Nicholas Fortuna, May 17, 2017
On Monday, the Supreme Court ruled by a surprise 7-1 margin that the Federal Arbitration Act (FAA) preempts states from passing laws to restrict the use of arbitration. The decision came in Kindred Nursing Centers L.P. v. Clark, overturning the Kentucky Supreme Court which held that a general power of attorney does not authorize the holder to enter into arbitration agreements.
The wife and daughter of Joe Wellner and Olive Clark held a power of attorney with broad authority. When Joe and Olive moved to a nursing home operated by Kindred, the holders of the power of attorney completed all necessary paperwork. As part of the process, each signed an arbitration agreement on her relative’s behalf providing claims arising from the relative’s stay at the facility would be resolved through arbitration. After Joe and Olive died, their estates filed wrongful death suits against Kindred. Kindred sought to dismiss the cases arguing that the claims had to be arbitrated. The state courts ruled in favor of the estates and the U.S. Supreme Court reversed and found the FAA prevented the Kentucky state courts from blocking the enforcement of arbitration agreements.
The Court reiterated that an arbitration agreement may be invalidated only on generally accepted contract defenses, such as that the agreement was made under duress, or it lacked consideration. Those defenses, however, may not make it harder to form arbitration agreements than any other contract.
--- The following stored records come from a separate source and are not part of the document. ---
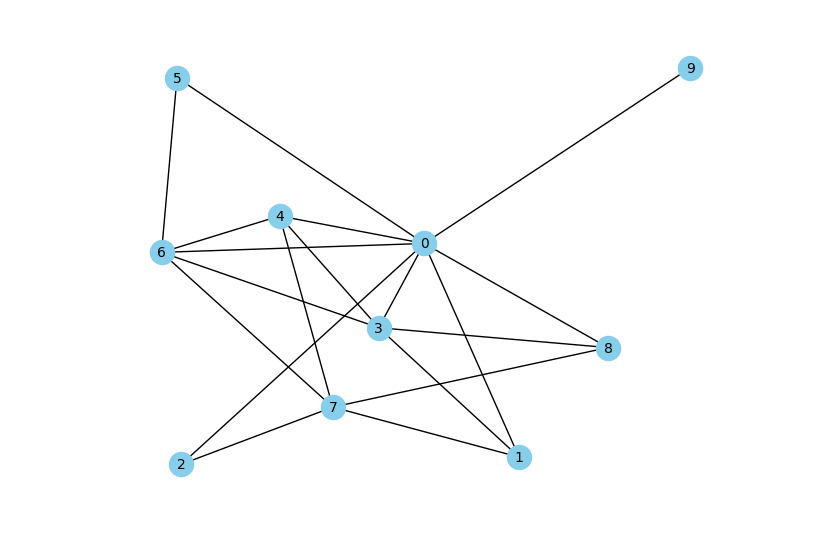
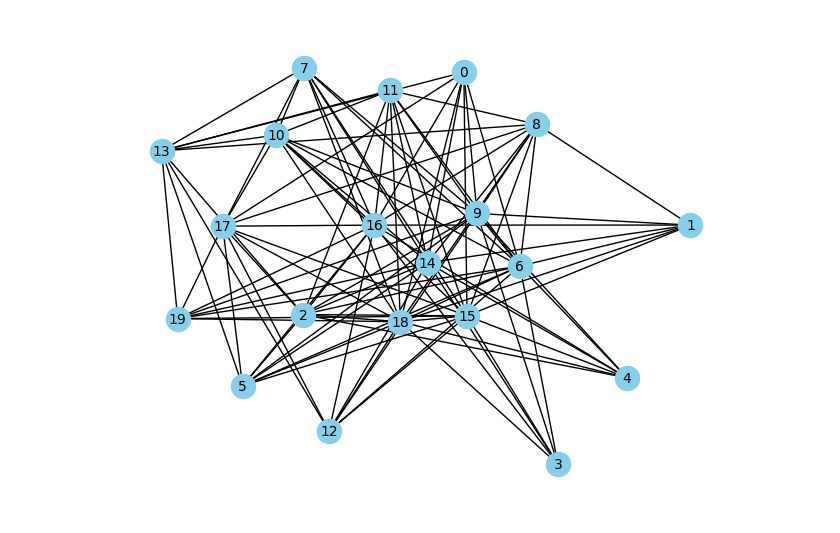
Before and after one commit to ElSacho/Mixture4graph, a Jupyter notebook: main.ipynb, the cells around one changed output. Saved outputs shown, nothing was run; the diff lists cells and outputs as text; code cells hidden in the pictures.

```diff
--- a/main.ipynb
+++ b/main.ipynb
@@ -6,9 +8,9 @@ from generator import generate
 # %%
-n_vertices = 10
-pi = np.array([[0.2,1,0.2,0.2],[1,0.2,1,0.2],[0.2,1,0.2,1],[0.2,0.2,1,0.2]])
+n_vertices = 20
+pi = np.array([[0.1,1,0.1,0.1],[1,0.1,1,0.1],[0.1,1,0.1,1],[0.1,0.1,1,0.1]])
 priors = np.array([0.1, 0.4, 0.4, 0.1])
 
 graph = generate(n_vertices, pi , priors)
 show_graph(graph)
 # %% [output]
-[figure, old version]
+[figure, new version]
```
Also changed, not shown: parts of 10 cells of this notebook, 2 other files.
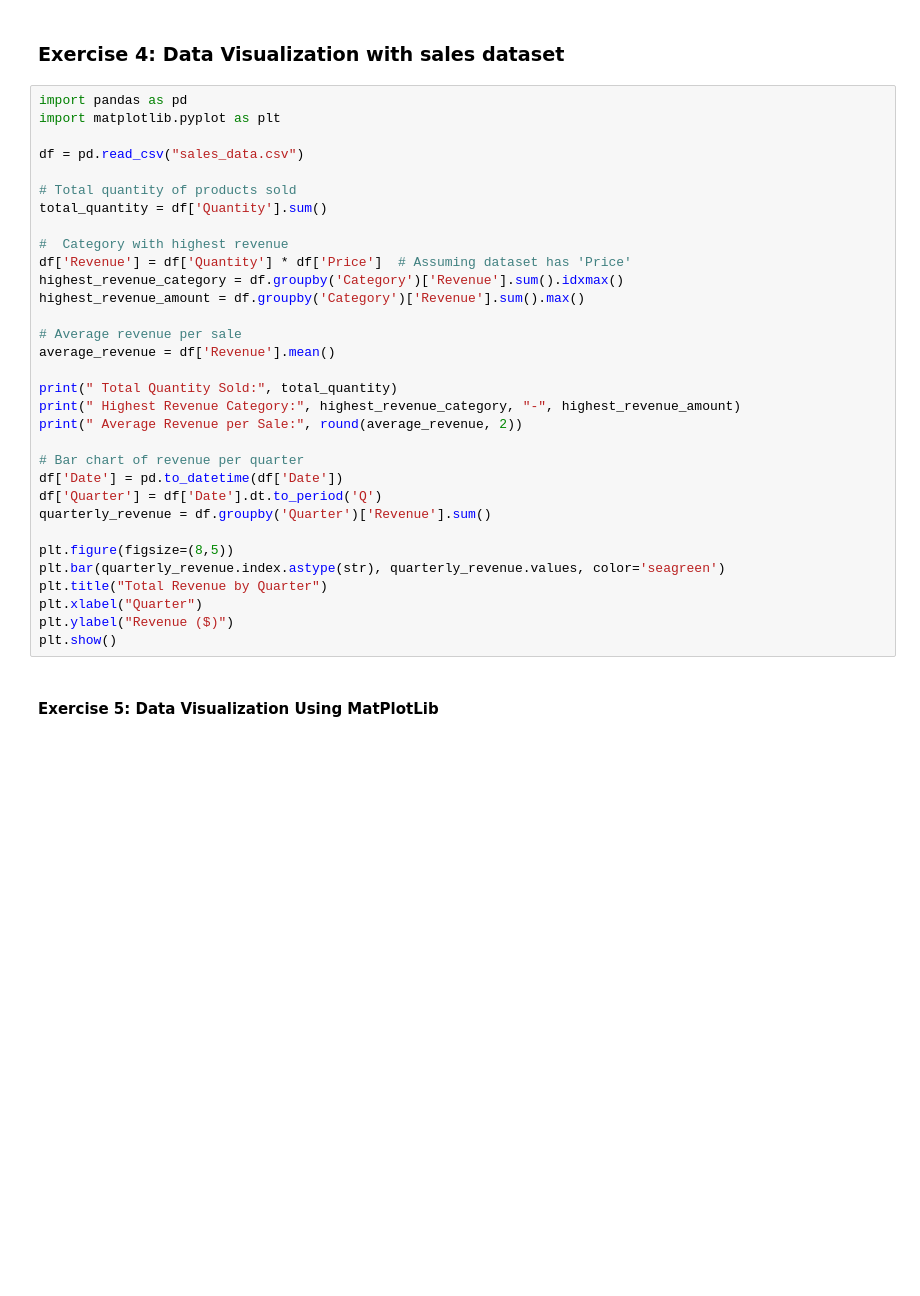
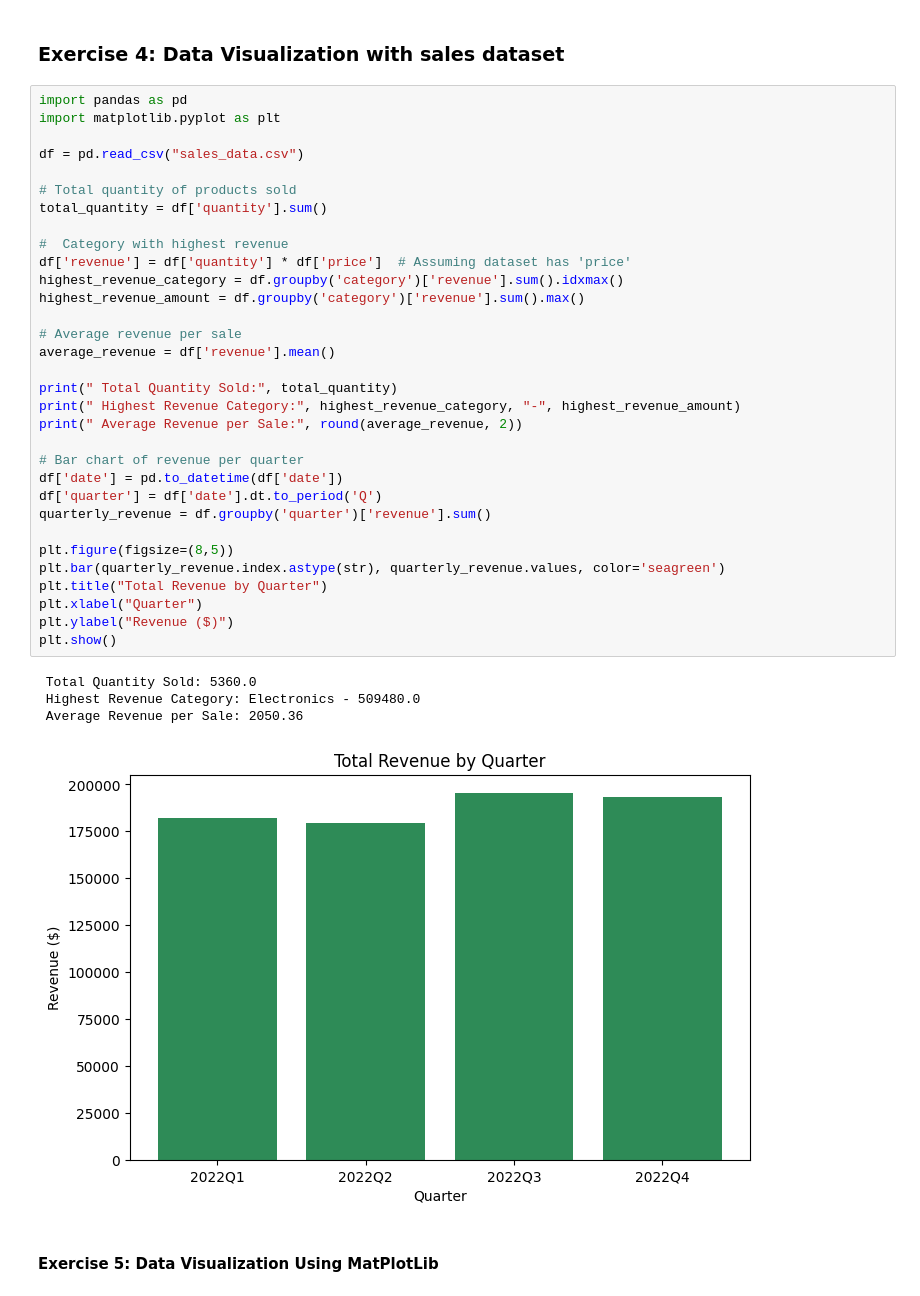
Before and after one commit to HoussamCS/GeeksProgramProgram2, a Jupyter notebook: week_4/day_1/XP_Exercises/Xp_exercises.ipynb, the cells around one changed output. Saved outputs shown, nothing was run; the diff lists cells and outputs as text; blank space fills up the shorter version.

```diff
--- a/week_4/day_1/XP_Exercises/Xp_exercises.ipynb
+++ b/week_4/day_1/XP_Exercises/Xp_exercises.ipynb
@@ -44,35 +48,40 @@ plt.show()
 # %%
 import pandas as pd
 import matplotlib.pyplot as plt
 
 df = pd.read_csv("sales_data.csv")
 
 # Total quantity of products sold
-total_quantity = df['Quantity'].sum()
+total_quantity = df['quantity'].sum()
 
 #  Category with highest revenue
-df['Revenue'] = df['Quantity'] * df['Price']  # Assuming dataset has 'Price'
-highest_revenue_category = df.groupby('Category')['Revenue'].sum().idxmax()
-highest_revenue_amount = df.groupby('Category')['Revenue'].sum().max()
+df['revenue'] = df['quantity'] * df['price']  # Assuming dataset has 'price'
+highest_revenue_category = df.groupby('category')['revenue'].sum().idxmax()
+highest_revenue_amount = df.groupby('category')['revenue'].sum().max()
 
 # Average revenue per sale
-average_revenue = df['Revenue'].mean()
+average_revenue = df['revenue'].mean()
 
 print(" Total Quantity Sold:", total_quantity)
 print(" Highest Revenue Category:", highest_revenue_category, "-", highest_revenue_amount)
 print(" Average Revenue per Sale:", round(average_revenue, 2))
 
 # Bar chart of revenue per quarter
-df['Date'] = pd.to_datetime(df['Date'])
-df['Quarter'] = df['Date'].dt.to_period('Q')
-quarterly_revenue = df.groupby('Quarter')['Revenue'].sum()
+df['date'] = pd.to_datetime(df['date'])
+df['quarter'] = df['date'].dt.to_period('Q')
+quarterly_revenue = df.groupby('quarter')['revenue'].sum()
 
 plt.figure(figsize=(8,5))
 plt.bar(quarterly_revenue.index.astype(str), quarterly_revenue.values, color='seagreen')
 plt.title("Total Revenue by Quarter")
 plt.xlabel("Quarter")
 plt.ylabel("Revenue ($)")
 plt.show()
+# %% [output]
+ Total Quantity Sold: 5360.0
+ Highest Revenue Category: Electronics - 509480.0
+ Average Revenue per Sale: 2050.36
+[figure, added]
 # %% [markdown]
 #### Exercise 5: Data Visualization Using MatPlotLib
 # %%
```
Also changed, not shown: parts of 5 cells of this notebook.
The Supreme Court’s decision was derived from the Court’s landmark ruling in AT&T Mobility LLC v. Concepcion, in which the Court held that the FAA prevents states from interfering with arbitration agreements. Concepcion was decided in a 5-4 decision. The Court has moved to near universal acceptance of the principles stated in Concepcion. The only dissent in Kindred came from Justice Clarence Thomas, who holds a longstanding view that the FAA does not apply to state courts.
The next big decision in this area will come later this year in three Supreme Court cases that will be consolidated. The National Labor Relations Board (NLRB) has ruled that employers who require workers to sign arbitration agreements waiving their right to file class actions as a condition of employment violate workers’ collective action rights under the National Labor Relations Act (NLRA), (known as the D.R. Horton rule). This conflicts with the FAA, which holds arbitration agreements valid unless the contract underlying them is illegal. There is a split between the circuits over the viability of the NLRB’s stance. The Seventh and Ninth Circuits have found the NLRA’s guarantee of worker’s right to engage in concerted activity supersedes the FAA, rendering an agreement to arbitrate which impedes on such rights unenforceable. The Fifth Circuit has said the NLRA does not override the dictates of the FAA.
The interaction between the FAA, a federal law, and state law – Kindred – will not necessarily indicate how the Court will decide the interaction of the FAA and the NLRA, both federal laws.
In the meantime, the Court’s decision in Kindred is considered a victory for employers.